August 30, 2010

Columbia Men’s Golf Travels To Scotland

Follow the Columbia Men's Golf Team in Scotland

Courtesy of Columbia Sports Information/Media Relations

NEW YORK -- From August 25 to September 2, the Columbia University men's golf team is visiting Scotland to play some of the world's most renowned courses and learn about the rich history surrounding the sport.

The Lions, who are coming off their third consecutive Ivy League championship this past spring, opened their trip on Thursday, August 26 at Prestwick Golf Club in Ayshire. Prestwick inaugurated the first Open Championship (commonly called the British Open) in 1860, and recently celebrated the 150th anniversary of the event in July.

Next, the Columbia men played historic Turnberry Ailsa, where four of the most spellbinding Open Championships took place: the 106th in 1977 (won by Tom Watson), the 115th in 1986 (won by Greg Norman), the 123rd in 1994 (won by Nick Price). Most recently, Stewart Cink defeated Watson in a memorable four-hole playoff in 2009 to win his first major championship.

On Saturday, the Lions ventured off to Carnoustie to play yet another Open Championship venue. Golf has been played over the links at Carnoustie since the 1500’s but the present course came into being in 1850 when it was designed by Alan Robertson of St Andrews. Its famed Barry Burn eases it’s way through the final 3 holes, quietly awaiting a shot that is slightly less than perfect. It was there, in 1999, that Jean Van de Velde lost a chance at being Open Champion and a place in history.

Kingsbarns Golf Course was the scene for Sunday's round. The Kingsbarns Golf Links site has long been known for its intimate connection with the sea.

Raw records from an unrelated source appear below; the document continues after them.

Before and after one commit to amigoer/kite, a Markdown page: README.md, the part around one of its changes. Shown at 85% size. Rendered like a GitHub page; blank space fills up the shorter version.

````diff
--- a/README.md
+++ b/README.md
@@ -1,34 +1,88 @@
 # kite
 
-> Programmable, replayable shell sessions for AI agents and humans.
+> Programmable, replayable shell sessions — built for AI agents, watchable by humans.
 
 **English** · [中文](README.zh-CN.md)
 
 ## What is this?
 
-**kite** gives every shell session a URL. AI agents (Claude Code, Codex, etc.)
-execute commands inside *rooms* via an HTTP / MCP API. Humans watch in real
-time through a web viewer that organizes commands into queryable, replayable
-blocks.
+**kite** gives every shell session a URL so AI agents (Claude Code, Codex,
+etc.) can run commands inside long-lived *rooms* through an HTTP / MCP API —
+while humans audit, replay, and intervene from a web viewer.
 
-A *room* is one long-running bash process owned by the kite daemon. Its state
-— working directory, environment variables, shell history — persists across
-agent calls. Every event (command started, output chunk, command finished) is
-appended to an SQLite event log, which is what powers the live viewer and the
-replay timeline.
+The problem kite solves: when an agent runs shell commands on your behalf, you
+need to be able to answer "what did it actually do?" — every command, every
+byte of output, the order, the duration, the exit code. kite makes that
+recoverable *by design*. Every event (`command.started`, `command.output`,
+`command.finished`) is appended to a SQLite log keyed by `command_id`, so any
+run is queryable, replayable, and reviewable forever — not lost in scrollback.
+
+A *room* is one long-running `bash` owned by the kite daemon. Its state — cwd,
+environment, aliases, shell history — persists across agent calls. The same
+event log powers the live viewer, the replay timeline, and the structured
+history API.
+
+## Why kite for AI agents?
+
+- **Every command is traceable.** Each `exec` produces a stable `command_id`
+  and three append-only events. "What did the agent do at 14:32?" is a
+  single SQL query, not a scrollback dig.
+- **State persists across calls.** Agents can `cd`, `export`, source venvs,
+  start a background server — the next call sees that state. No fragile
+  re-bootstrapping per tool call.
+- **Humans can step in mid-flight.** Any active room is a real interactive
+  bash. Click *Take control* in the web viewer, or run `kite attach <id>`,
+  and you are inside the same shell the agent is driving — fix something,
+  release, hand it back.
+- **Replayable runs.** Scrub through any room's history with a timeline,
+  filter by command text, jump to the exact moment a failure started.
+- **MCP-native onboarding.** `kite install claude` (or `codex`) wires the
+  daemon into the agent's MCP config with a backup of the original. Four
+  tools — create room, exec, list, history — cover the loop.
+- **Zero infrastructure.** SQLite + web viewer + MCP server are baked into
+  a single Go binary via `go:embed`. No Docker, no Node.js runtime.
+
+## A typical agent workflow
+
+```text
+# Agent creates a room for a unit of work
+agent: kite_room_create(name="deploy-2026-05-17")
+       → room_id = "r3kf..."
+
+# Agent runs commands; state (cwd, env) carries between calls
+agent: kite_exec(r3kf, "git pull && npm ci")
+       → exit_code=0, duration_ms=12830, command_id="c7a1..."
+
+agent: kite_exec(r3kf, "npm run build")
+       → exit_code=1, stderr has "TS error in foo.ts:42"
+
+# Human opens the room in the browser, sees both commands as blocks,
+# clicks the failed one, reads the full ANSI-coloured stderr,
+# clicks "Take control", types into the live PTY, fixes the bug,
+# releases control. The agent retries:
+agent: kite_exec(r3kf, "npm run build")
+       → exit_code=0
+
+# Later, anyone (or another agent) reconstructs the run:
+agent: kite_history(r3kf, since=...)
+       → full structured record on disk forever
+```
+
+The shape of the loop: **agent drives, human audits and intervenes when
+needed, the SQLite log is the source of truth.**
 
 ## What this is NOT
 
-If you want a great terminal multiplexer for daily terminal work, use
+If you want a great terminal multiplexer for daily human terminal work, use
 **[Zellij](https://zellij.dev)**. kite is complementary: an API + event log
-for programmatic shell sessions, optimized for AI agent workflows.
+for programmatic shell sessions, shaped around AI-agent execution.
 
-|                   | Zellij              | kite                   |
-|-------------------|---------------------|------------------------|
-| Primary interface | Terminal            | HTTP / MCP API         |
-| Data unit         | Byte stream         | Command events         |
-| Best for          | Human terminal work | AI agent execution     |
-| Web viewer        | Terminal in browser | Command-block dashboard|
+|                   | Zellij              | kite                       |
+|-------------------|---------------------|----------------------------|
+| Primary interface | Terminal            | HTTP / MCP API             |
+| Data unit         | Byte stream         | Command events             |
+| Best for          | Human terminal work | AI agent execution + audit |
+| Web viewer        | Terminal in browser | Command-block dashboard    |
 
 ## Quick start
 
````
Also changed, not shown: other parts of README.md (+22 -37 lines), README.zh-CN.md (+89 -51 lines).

The fact that its golf origins date back to 1793 is testimony to the attributes of the site, which foster ideal conditions for links turf to flourish amid interesting natural terrain.

The next three days will be spent in St. Andrew's, Fife, with hopes of playing at The Old Course. The team will enter the Old Course Ballot on Monday, Tuesday and Wednesday. The Old Course Ballot is a daily lottery-style draw, which enables golfers to try for a tee time on the Old Course. Home to the 2010 Open Championship, The Old Course at St. Andrew's is widely considered the oldest golf course in the world.

One of the unique features of the Old Course are the huge double greens. Seven greens are shared by two holes each, with hole numbers adding up to 18 (2nd paired with 16th, 3rd with 15th, all the way up to 8th and 10th). The Swilcan Bridge, spanning the first and 18th holes, has become a famous icon for golf in the world. Only the 1st, 9th, 17th and 18th holes have their own greens. Another unique feature is that the course can be played in either direction, clockwise or anti-clockwise.